Homework 8
Due Wednesday, 10th March 2004
Jacob Lewis Bourjaily
Renormalization of Pseudo-Scalar Yukawa Theory
Let us consider the theory generated by the Lagrangian
1 1
L = (∂µ φo )2 − m2φo φ2o + ψ o (i 6∂ − meo )ψo − igo ψ o γ 5 ψo φo .
2 2
Superficially, this theory will diverge very similarly to quantum electrodynamics because the fields
and the coupling constant have the same dimensions as in quantum electrodynamics.
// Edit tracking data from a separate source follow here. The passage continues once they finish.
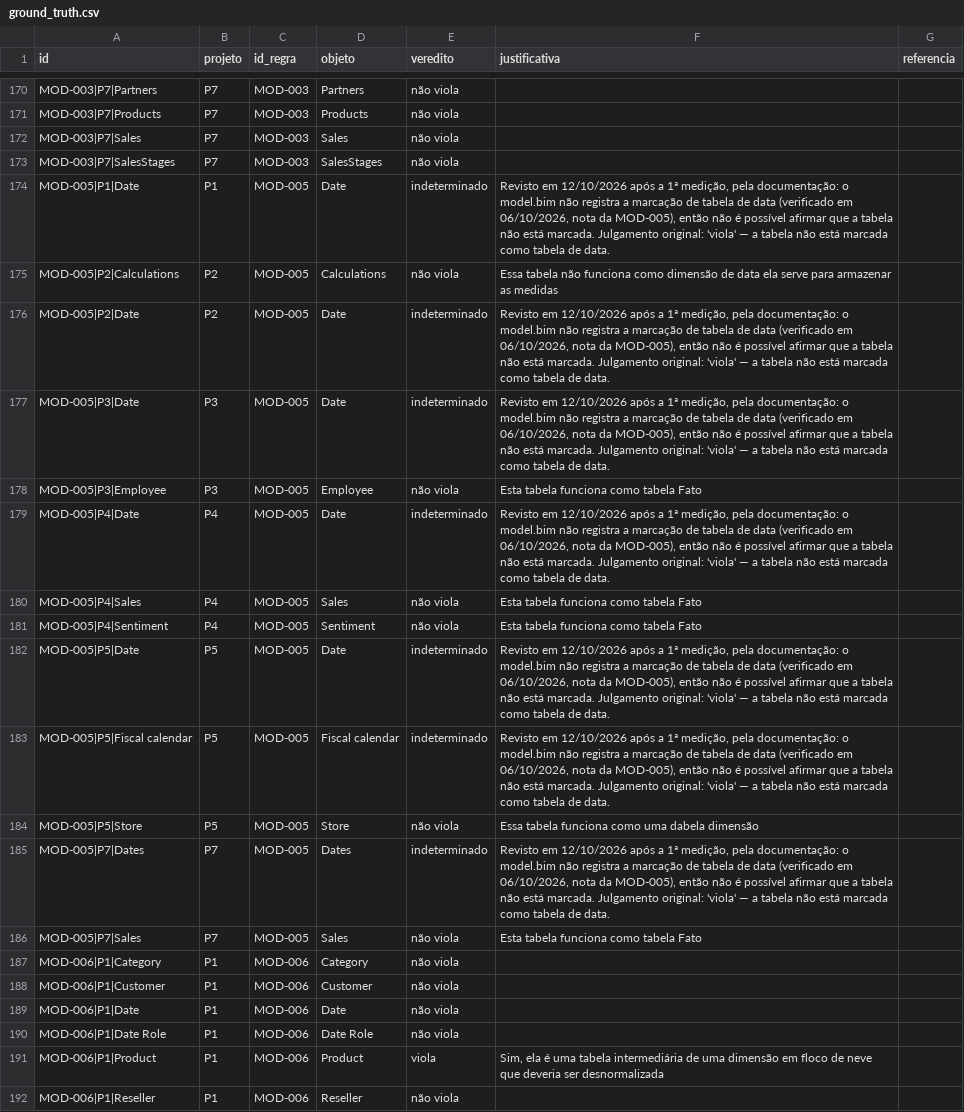
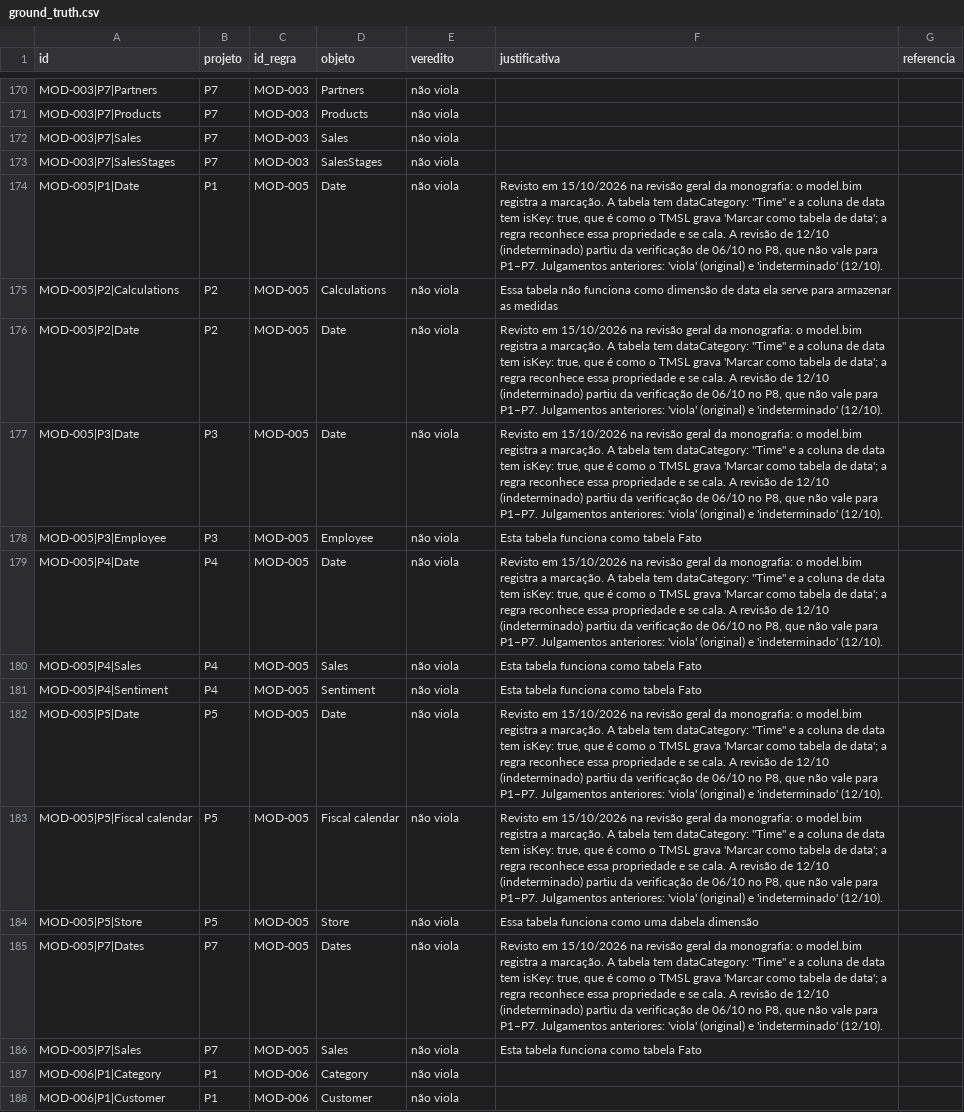
Before and after one commit to FredLisboa77/PUC-RIO_TCC, a CSV file: eval/ground_truth.csv, drawn as a sheet; only a part is shown, gaps mark what is left out; the shorter side is filled out with more unchanged rows; the diff names each change by its address in the sheet, - before the commit and + after, or states it on an @@ line.

```diff
--- a/eval/ground_truth.csv
+++ b/eval/ground_truth.csv
-E174 (veredito): indeterminado
+E174 (veredito): não viola
-F174 (justificativa): Revisto em 12/10/2026 após a 1ª medição, pela documentação: o model.bim não registra a marcação de tabela de data (verificado em 06/10/2026, nota da MOD-005), então não é possível afirmar que a tabela não está marcada. Julgamento original: 'viola' — a tabela não está marcada como tabela de data.
+F174 (justificativa): Revisto em 15/10/2026 na revisão geral da monografia: o model.bim registra a marcação. A tabela tem dataCategory: "Time" e a coluna de data tem isKey: true, que é como o TMSL grava 'Marcar como tabela de data'; a regra reconhece essa propriedade e se cala. A revisão de 12/10 (indeterminado) partiu da verificação de 06/10 no P8, que não vale para P1–P7. Julgamentos anteriores: 'viola' (original) e 'indeterminado' (12/10).
-E176:E177 (veredito): indeterminado
+E176:E177 (veredito): não viola
-F176:F177 (justificativa): Revisto em 12/10/2026 após a 1ª medição, pela documentação: o model.bim não registra a marcação de tabela de data (verificado em 06/10/2026, nota da MOD-005), então não é possível afirmar que a tabela não está marcada. Julgamento original: 'viola' — a tabela não está marcada como tabela de data.
+F176:F177 (justificativa): Revisto em 15/10/2026 na revisão geral da monografia: o model.bim registra a marcação. A tabela tem dataCategory: "Time" e a coluna de data tem isKey: true, que é como o TMSL grava 'Marcar como tabela de data'; a regra reconhece essa propriedade e se cala. A revisão de 12/10 (indeterminado) partiu da verificação de 06/10 no P8, que não vale para P1–P7. Julgamentos anteriores: 'viola' (original) e 'indeterminado' (12/10).
-E179 (veredito): indeterminado
+E179 (veredito): não viola
-F179 (justificativa): Revisto em 12/10/2026 após a 1ª medição, pela documentação: o model.bim não registra a marcação de tabela de data (verificado em 06/10/2026, nota da MOD-005), então não é possível afirmar que a tabela não está marcada. Julgamento original: 'viola' — a tabela não está marcada como tabela de data.
+F179 (justificativa): Revisto em 15/10/2026 na revisão geral da monografia: o model.bim registra a marcação. A tabela tem dataCategory: "Time" e a coluna de data tem isKey: true, que é como o TMSL grava 'Marcar como tabela de data'; a regra reconhece essa propriedade e se cala. A revisão de 12/10 (indeterminado) partiu da verificação de 06/10 no P8, que não vale para P1–P7. Julgamentos anteriores: 'viola' (original) e 'indeterminado' (12/10).
-E182:E183 (veredito): indeterminado
+E182:E183 (veredito): não viola
-F182:F183 (justificativa): Revisto em 12/10/2026 após a 1ª medição, pela documentação: o model.bim não registra a marcação de tabela de data (verificado em 06/10/2026, nota da MOD-005), então não é possível afirmar que a tabela não está marcada. Julgamento original: 'viola' — a tabela não está marcada como tabela de data.
+F182:F183 (justificativa): Revisto em 15/10/2026 na revisão geral da monografia: o model.bim registra a marcação. A tabela tem dataCategory: "Time" e a coluna de data tem isKey: true, que é como o TMSL grava 'Marcar como tabela de data'; a regra reconhece essa propriedade e se cala. A revisão de 12/10 (indeterminado) partiu da verificação de 06/10 no P8, que não vale para P1–P7. Julgamentos anteriores: 'viola' (original) e 'indeterminado' (12/10).
-E185 (veredito): indeterminado
+E185 (veredito): não viola
-F185 (justificativa): Revisto em 12/10/2026 após a 1ª medição, pela documentação: o model.bim não registra a marcação de tabela de data (verificado em 06/10/2026, nota da MOD-005), então não é possível afirmar que a tabela não está marcada. Julgamento original: 'viola' — a tabela não está marcada como tabela de data.
+F185 (justificativa): Revisto em 15/10/2026 na revisão geral da monografia: o model.bim registra a marcação. A tabela tem dataCategory: "Time" e a coluna de data tem isKey: true, que é como o TMSL grava 'Marcar como tabela de data'; a regra reconhece essa propriedade e se cala. A revisão de 12/10 (indeterminado) partiu da verificação de 06/10 no P8, que não vale para P1–P7. Julgamentos anteriores: 'viola' (original) e 'indeterminado' (12/10).
```
Also changed, not shown: 8 other files.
Therefore, we see
that the superficial divergence is given by D = 4L − 2Pφ − Pe where L represents the number of loops
and Pφ and Pe represent the number of pseudo-scalar and fermion propagator particles, respectively.
Furthermore, we see that this can be reduced to

  
3
D = 4 − Nφ − Ne , (a.1)
2
where Nφ and Ne represent the number of external pseudo-scalar and fermion lines, respectively.
We see that this implies that the following diagrams are superficially divergent:

  
a) D=4 b) D=3 c) D=2


d) D=1 e) D=0 f) D=1

g) D=0

Although vacuum energy is an extraordinarily interesting problem of physics, we will largely ignore
diagram (a) which is quite divergent. We note that because the Lagrangian is invariant under parity
transformations φ(t, x) → −φ(t, −x) any diagram with an odd number of external φ’s will give zero. In
particular, the divergent diagrams (b) and (d) will be zero.
The first divergent diagram we will consider, (c), is clearly ∼ a0 Λ2 + a1 p2 log Λ where we note that the
term proportional to p in the expansion vanishes by parity symmetry. Similarly, we naı̈vely suspect that
the divergence of diagram (f) would be ∼ a0 Λ+ 6 p log Λ but the term linear in Λ is reduced to me log Λ
by the symmetry of the Lagrangian of chirality inversion of ψ together with φ → −φ. The diagrams (e)
and (g) are both ∼ log Λ. All together, there are six divergent constants in this theory.
We note that because the diagram (e) diverges, we must introduce a counterterm δλ which implies
λ 4
that our original Lagrangian should have included a term 4! φ .
1/2 1/2
We define renormalized fields, φo ≡ Zφ φ and ψo ≡ Z2 ψ, where Zφ and Z2 are as would be
defined canonically. Using these our Lagrangian can be written as
1 1 1/2 λ
L = Zφ (∂µ φ)2 − Zφ m2φo φ2 − Z2 ψ(i 6∂ − meo )ψ − −igo Z2 Zφ ψγ 5 ψφ − Zφ2 φ4 .
2 2 4!
Let us define the counterterms,
go 1/2
δmφ ≡ Zφ m2φo −m2φ , δme ≡ Z2 meo −me , δφ ≡ Zφ −1, δλ ≡ λo Zφ2 −λ, δ1 ≡ Z2 Zφ −1, δ2 ≡ Z2 −1.
g
Therefore, we may write our renormalized Lagrangian
1 1 λ
L = (∂µ φ)2 − m2φ φ2 + ψ(i 6∂ − me )ψ − igψγ 5 ψφ − φ4
2 2 4!
1 1 δλ
+ δφ (∂µ φ)2 − δmφ φ2 + ψ(iδ2 6∂ − δme )ψ − igδ1 ψγ 5 ψφ − φ4 . (a.4)
2 2 4!
1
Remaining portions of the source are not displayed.